Are the banks preparing to use Blockchain technology to get rid of cash?

It has been a few years since J.P. Morgan's commodity head Blythe Masters was 'let go' from the bank in 2014, only to resurface as the head of a new digital finance company focused on Blockchain technology.  And while there have been many startups around the world creating their own blockchain innovations, many of which are centered around Bitcoin and other crypto-currencies, one has to wonder what agenda Blythe Masters intends for the technology in her new company.

The reason this question is important is because a new report came out on May 2 of a secret meeting between 100 financial executives where blockchain technology was used to create a Larry Summers frankenstein...

Purely digital dollars.

On a recent Monday in April, more than 100 executives from some of the world’s largest financial institutions gathered for a private meeting at the Times Square office of Nasdaq Inc. They weren’t there to just talk about blockchain, the new technology some predict will transform finance, but to build and experiment with the software.

By the end of the day, they had seen something revolutionary: U.S. dollars transformed into pure digital assets, able to be used to execute and settle a trade instantly.

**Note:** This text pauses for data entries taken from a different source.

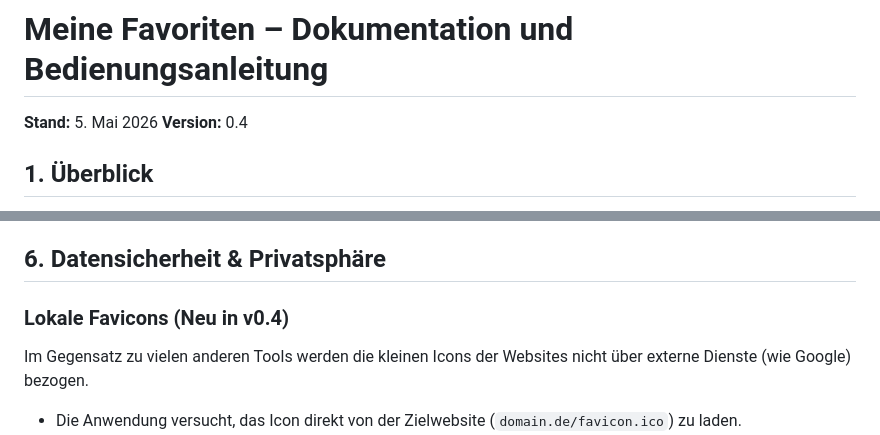
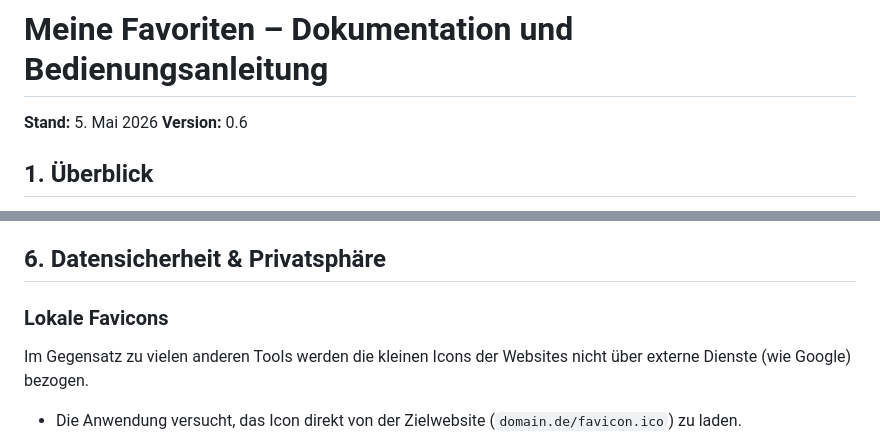
Before and after one commit to martindobronski/Favoriten-Seite, a Markdown page: BEDIENUNGSANLEITUNG.md, 2 parts joined by grey strips. Rendered like a GitHub page.

Commit message:
User manual updated

```diff
--- a/BEDIENUNGSANLEITUNG.md
+++ b/BEDIENUNGSANLEITUNG.md
@@ -1,7 +1,7 @@
 # Meine Favoriten – Dokumentation und Bedienungsanleitung
 
 **Stand:** 5. Mai 2026
-**Version:** 0.4
+**Version:** 0.6
 
 ## 1. Überblick
 
@@ -64,7 +64,7 @@ Nutzen Sie das Suchfeld, um nach Titel, URL oder Kategorie zu filtern. Die Anzei
 
 ## 6. Datensicherheit & Privatsphäre
 
-### Lokale Favicons (Neu in v0.4)
+### Lokale Favicons
 
 Im Gegensatz zu vielen anderen Tools werden die kleinen Icons der Websites nicht über externe Dienste (wie Google) bezogen.
 
```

That’s the promise of a blockchain, where the cumbersome and error-prone system that takes days to move money across town or around the world is replaced with almost instant certainty. The event was created by Chain, one of many startups trying to rewire the financial industry, with representatives from Nasdaq, Citigroup Inc., Visa Inc., Fidelity, Fiserv Inc., Pfizer Inc. and others in the room.

The event — announced in a statement this Monday — marked a key moment in the evolution of blockchain, notable both for what was achieved, as well as how many firms were involved. The technology’s potential has captivated Wall Street executives because it offers a way to free up billions of dollars by speeding transactions that currently can take days, tying up capital. But a huge piece of that puzzle is transforming cash into a digital form. And while some firms have conducted experiments, the Chain event showed a large number of them are now looking jointly at a potential solution.

“We created a digital dollar” to show the group at Nasdaq an instant debit and credit on a blockchain, said Marc West, chief technology officer at Fiserv, a transaction and payments company with more than 13,000 clients across the financial industry. “This is the first time the money has moved.”
— Bloomberg

Ending physical cash and moving money into a purely digital construct is the maniacal dream of dozens of central banks who have now found themselves forced into policies of negative interest rates.  And as basic human nature is proving out in places like Austria and Japan, anytime depositors have the power to remove their money from a banking system, the power of negative interest rates becomes moot without the use of capital controls, and a banning of physical cash.

There are many signs that Western banks are desperate to control all outflows of cash, especially when just this weekend Charles Schwab informed customers they were cutting off money market accounts in favor of storing customer cash in U.S. Treasuries.  And in addition, Interactive Brokers on Sunday announced they were imposing negative interest rates on all Yen based accounts they manage.

Lack of liquidity was the real underlying factor in the 2008 financial collapse, and as the world divests themselves from dollar denominated assets in increasing numbers, this same fear is causing governments and central banks to reach for new draconian ways to keep their corrupt systems afloat.

And it appears that banks are now racing against the clock to try to bring online a blockchain based system that will accommodate the end of cash, and force the world into a completely digital currency of their making.